* Exercise instructions
If a line in the data below contains "title", copy it.

* Provided records
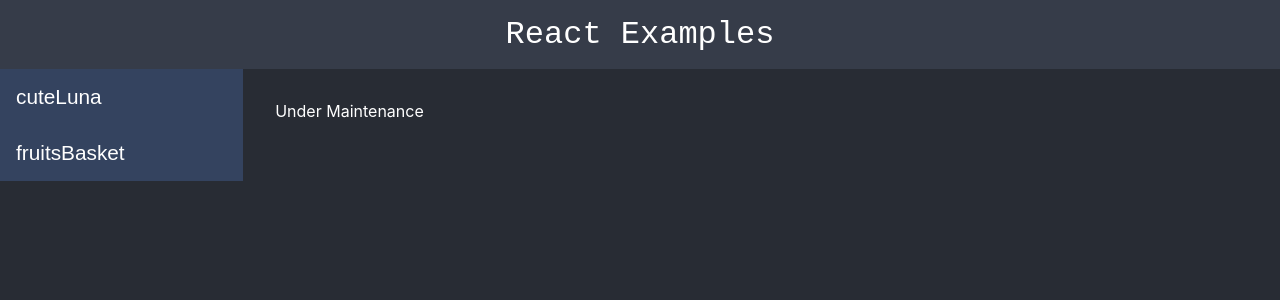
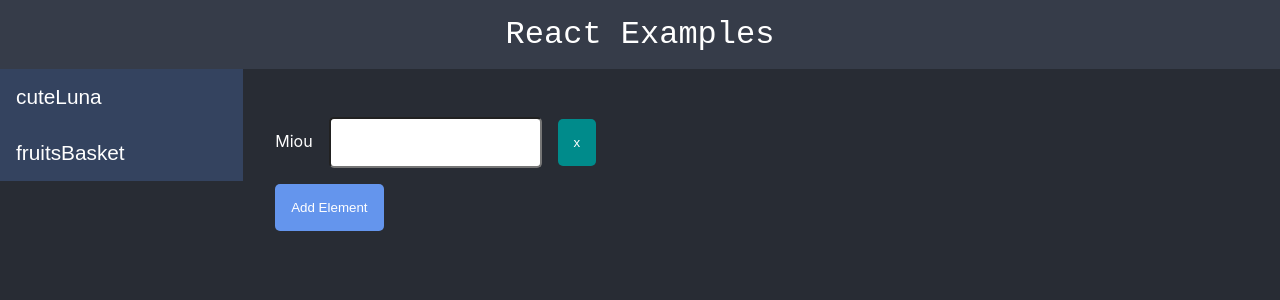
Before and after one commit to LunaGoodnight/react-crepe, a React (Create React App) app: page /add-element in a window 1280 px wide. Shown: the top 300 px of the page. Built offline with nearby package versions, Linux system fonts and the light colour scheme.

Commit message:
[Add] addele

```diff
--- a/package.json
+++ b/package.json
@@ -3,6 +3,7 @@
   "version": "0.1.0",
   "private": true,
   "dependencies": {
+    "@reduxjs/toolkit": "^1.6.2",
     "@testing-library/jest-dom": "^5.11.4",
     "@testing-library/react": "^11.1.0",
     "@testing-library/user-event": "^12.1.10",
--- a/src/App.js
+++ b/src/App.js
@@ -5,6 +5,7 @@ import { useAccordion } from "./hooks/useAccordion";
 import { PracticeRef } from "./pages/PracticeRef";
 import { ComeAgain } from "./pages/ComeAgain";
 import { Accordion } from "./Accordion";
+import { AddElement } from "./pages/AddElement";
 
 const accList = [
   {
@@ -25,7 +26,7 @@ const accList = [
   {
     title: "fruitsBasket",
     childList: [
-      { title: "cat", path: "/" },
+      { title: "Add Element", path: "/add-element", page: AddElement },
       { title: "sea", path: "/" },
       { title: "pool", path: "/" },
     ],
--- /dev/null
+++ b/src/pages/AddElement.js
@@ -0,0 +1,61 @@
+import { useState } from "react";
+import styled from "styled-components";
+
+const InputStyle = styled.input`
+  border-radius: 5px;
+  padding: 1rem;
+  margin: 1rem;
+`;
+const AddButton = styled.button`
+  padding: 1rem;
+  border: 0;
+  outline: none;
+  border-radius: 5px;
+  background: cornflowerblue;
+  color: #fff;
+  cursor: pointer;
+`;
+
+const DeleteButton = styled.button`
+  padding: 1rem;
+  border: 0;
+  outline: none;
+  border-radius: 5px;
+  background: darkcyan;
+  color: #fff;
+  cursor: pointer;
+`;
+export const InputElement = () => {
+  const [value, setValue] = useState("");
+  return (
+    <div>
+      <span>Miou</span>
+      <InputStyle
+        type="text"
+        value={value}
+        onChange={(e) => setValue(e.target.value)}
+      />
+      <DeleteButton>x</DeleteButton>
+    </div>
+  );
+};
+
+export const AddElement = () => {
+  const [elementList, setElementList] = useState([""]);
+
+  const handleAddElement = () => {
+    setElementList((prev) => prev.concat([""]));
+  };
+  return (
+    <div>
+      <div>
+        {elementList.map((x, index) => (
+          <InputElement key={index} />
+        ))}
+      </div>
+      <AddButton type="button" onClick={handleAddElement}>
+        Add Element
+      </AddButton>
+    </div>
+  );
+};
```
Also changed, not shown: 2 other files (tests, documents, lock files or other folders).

* Solved problem
     title: "fruitsBasket",
-      { title: "cat", path: "/" },
+      { title: "Add Element", path: "/add-element", page: AddElement },
       { title: "sea", path: "/" },
       { title: "pool", path: "/" },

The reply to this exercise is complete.